Nielsen’s biggest “straight” role was in 1956’s “Forbidden Planet,” a schlocky sci-fi groaner that was nonetheless quite popular at the time (and sustained Nielsen’s career for a couple of decades until the Zucker brothers came around). Nielsen is painful to watch: Every line sounds like he’s reading from a Depression-era radio play.

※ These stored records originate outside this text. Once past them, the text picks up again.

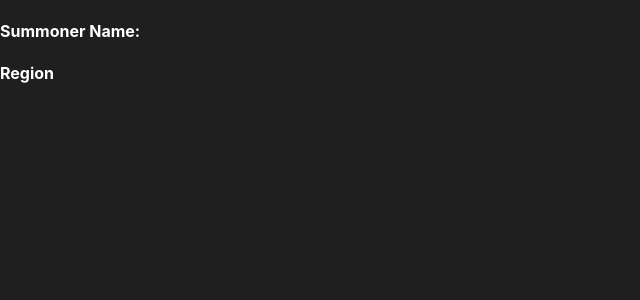
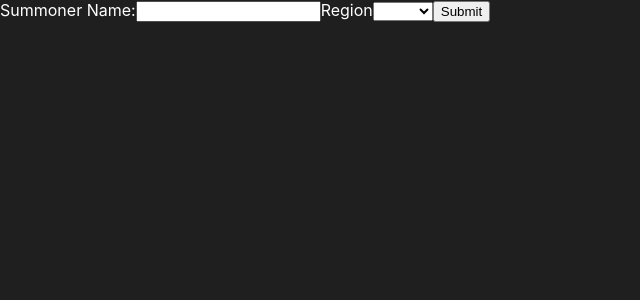
Before and after one commit to pl0xi/OvStats---League-of-Legends, a React (Create React App) app in the folder main/: page /config in a window 1280 px wide. Shown: the top 300 px of the page, without its empty margins (0-640 px from the left). Built offline with nearby package versions, Linux system fonts and the light colour scheme; the HTML template or start-up script is replaced by a standard one.

Commit message:
config form

```diff
--- a/main/src/pages/ConfigPage.tsx
+++ b/main/src/pages/ConfigPage.tsx
@@ -1,8 +1,43 @@
+import { useState } from "react";
+
 const Config = () => {
+    const [summonerName, setSummonerName] = useState("");
+    const [region, setRegion] = useState("");
+
+    const submit = (e : any) => {
+        e.preventDefault();
+    }
+
     return (
         <>
-            <h4>Summoner Name:</h4>
-            <h4>Region</h4>
+            <form onSubmit={submit}>
+                <label htmlFor="summonerName">Summoner Name:</label>
+                <input id="summonerName" value={summonerName} onChange={(event) => {
+                    setSummonerName(event.target.value)
+                }}/>
+                <label htmlFor="region">Region</label>
+                <select id="region" value={region} onChange={(event) => {
+                    setRegion(event.target.value)
+                }}>
+                    <option disabled>BR</option>
+                    <option disabled>EUNE</option>
+                    <option disabled>EUW</option>
+                    <option disabled>LAN</option>
+                    <option disabled>LAS</option>
+                    <option disabled>NA</option>
+                    <option disabled>OCE</option>
+                    <option disabled>RU</option>
+                    <option disabled>TR</option>
+                    <option disabled>JP</option>
+                    <option disabled>KR</option>
+                    <option disabled>PH</option>
+                    <option disabled>SG</option>
+                    <option disabled>TW</option>
+                    <option disabled>TH</option>
+                    <option disabled>VN</option>
+                </select>
+                <button type="submit">Submit</button>
+            </form>
         </>
     )
 }
```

He is so self-serious, so unblinking, that the joke is both from him and on him. He’s just perfect, and even though this was his first-ever real “comedy,” his career would never be the same. No one could ever take him seriously again. Over the last 20 years of his career, Nielsen lived off the Drebin image, showing up in a series of increasingly low-budget and lousy “comedies.” (The last of which was something called “Stonerville,” which also featured a cameo from Pauly Shore.) But he was beloved, at last, the straight man finally turned to lunacy, whether he always realized it or not. But seriously: Don’t call him Shirley. That line is merely one of hundreds that Nielsen will be remembered for. Just try to think of Nielsen today, and not have a smile take over your face. It’s difficult to imagine a happier legacy than that.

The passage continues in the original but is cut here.